The router editor contains the following fields to define the router.
|Router||Object Path||This is the name of the data object to evaluate. Click … to see a list of data objects available in the data model. Note that this field is mandatory unless the "evaluate conditions" mode is checked and more complex conditions are used for evaluation of the pathway.||Mandatory|
|Router||Default Output||If the user does not select a choice in the radio button or dropdown list and clicks Next, the system will follow the path noted in this field. If you want to ensure a user follows a particular path, you can type that output value in this field.||Optional|
|Router||Evaluate Conditions||Checking this box forces the router to evaluate the conditions specified in the table below.||Optional|
|Router||Columns||When Evaluate Conditions is NOT checked, this is the table of potential values of a discrete data object. For example, if you are checking which item a user selected in a radio button list, the outputs should match one or more of the values assigned to each item in the radio button element that populates the data object. Selecting the data object from the Data tab using the [...] will prepopulate all the possible answers. Anytime the object path contains a value NOT listed, the default route will be taken.

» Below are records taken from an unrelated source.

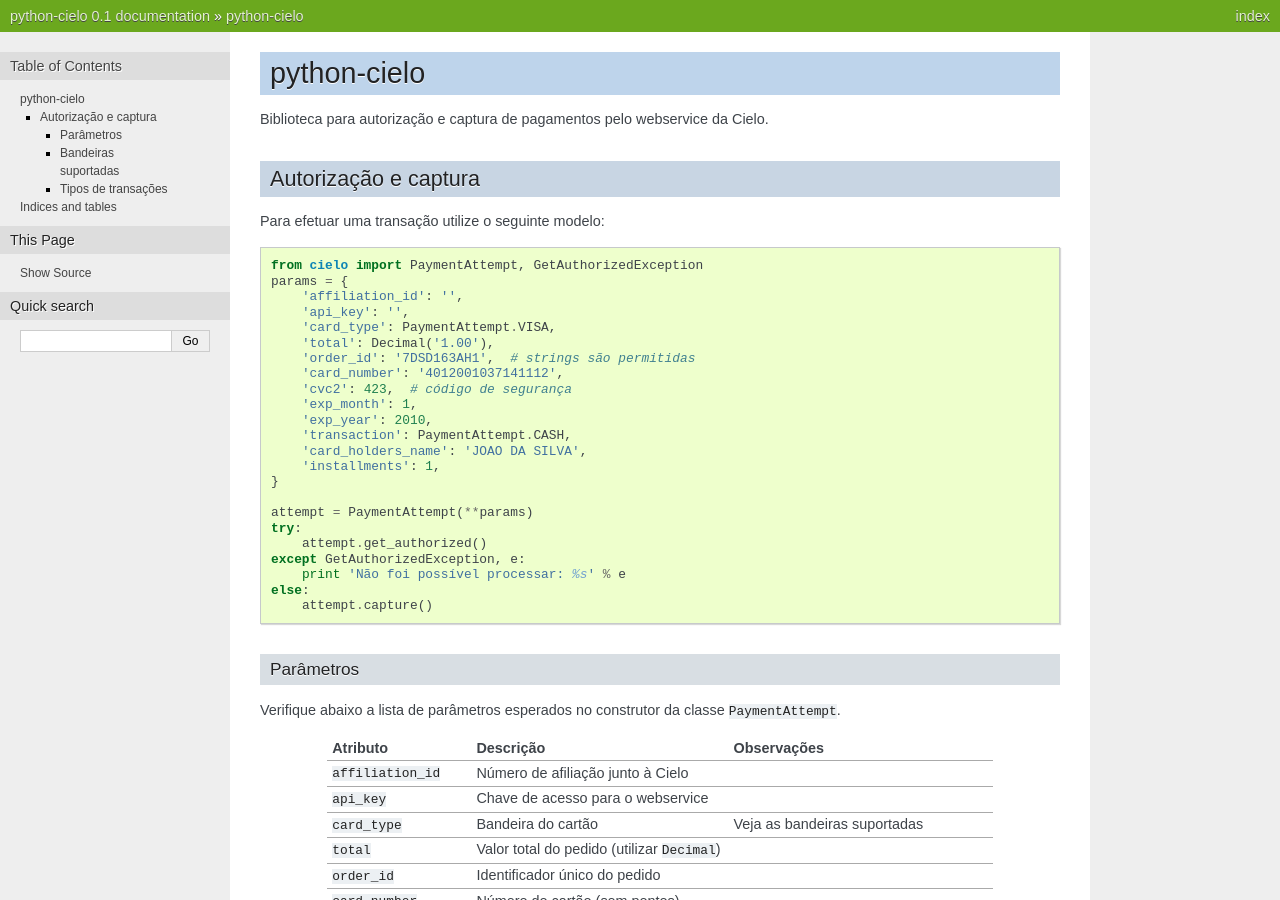
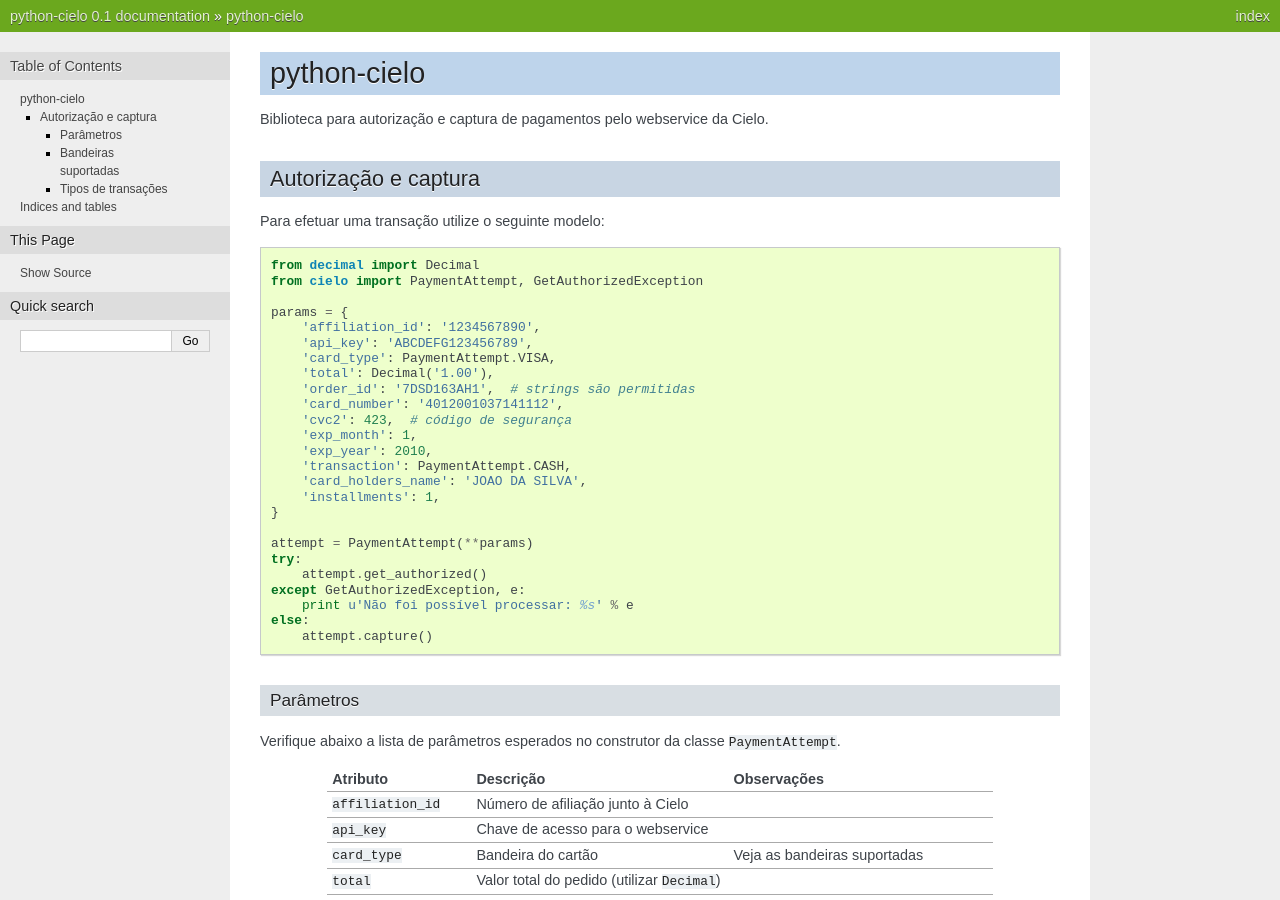
Before and after one commit to renatogp/python-cielo, a Sphinx documentation site: the page built from docs/source/index.rst, in a window 1280 px wide and 900 px high. Built offline with Sphinx 7.4.7, drawn with Linux system fonts in a browser that asks for light colours.

Commit message:
fixed docs

```diff
--- a/docs/source/index.rst
+++ b/docs/source/index.rst
@@ -13,10 +13,12 @@ Autorização e captura
 
 Para efetuar uma transação utilize o seguinte modelo: ::
 
+    from decimal import Decimal
     from cielo import PaymentAttempt, GetAuthorizedException
+
     params = {
-        'affiliation_id': '',
-        'api_key': '',
+        'affiliation_id': '1234567890',
+        'api_key': 'ABCDEFG123456789',
         'card_type': PaymentAttempt.VISA,
         'total': Decimal('1.00'),
         'order_id': '7DSD163AH1',  # strings são permitidas
@@ -33,7 +35,7 @@ Para efetuar uma transação utilize o seguinte modelo: ::
     try:
         attempt.get_authorized()
     except GetAuthorizedException, e:
-        print 'Não foi possível processar: %s' % e
+        print u'Não foi possível processar: %s' % e
     else:
         attempt.capture()
 
```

When Evaluate Conditions IS checked, this is a table of labels and conditions for a discrete or continuous data object (see Setting Condition Syntax article for complete information on writing conditions).Conditions are evaluated IN ORDER during runtime and the pathway label with the first condition met becomes the active route through this node. The default output is automatically added in the last position after all other conditions.
Note that the default output label does not have a condition specified, so it will automatically be selected if no conditions higher up the list are satisfied.
Some simple examples of conditions might be as follows (see Setting Conditions article for more examples and explanation)
- $(object) <=5
- $(object) ==10 or $(object)==20
- $(object) >2 and $(object)<=4
- '$(text_object)'=='red' (note syntax difference)
Note that the router considers each condition IN TURN, and will select the first one that evaluates to TRUE. Therefore, care should be taken in making sure earlier conditions in the list are specific, while later conditions can technically be broader. An example of this is below
- $(test) <=1
- $(test) <=2 will trigger if the variable is greater than 1 and also 2 or less
- $(test) <5 will trigger if the variable is greater than 2 and less than 5. It will NOT trigger if test is less than 2 because the earlier condition will be met first
Note as well that if a data object IS specified in the object path field, this can be referred to as :val in any conditions to be evaluated :val can be mixed in with other data objects from the context too, as shown below.
- :val <=1
- :val <=2
- :val >2 and $(other_object) ==0
- $(other_object) ==1
Download and import this example project in your workspace for a working model of the router node.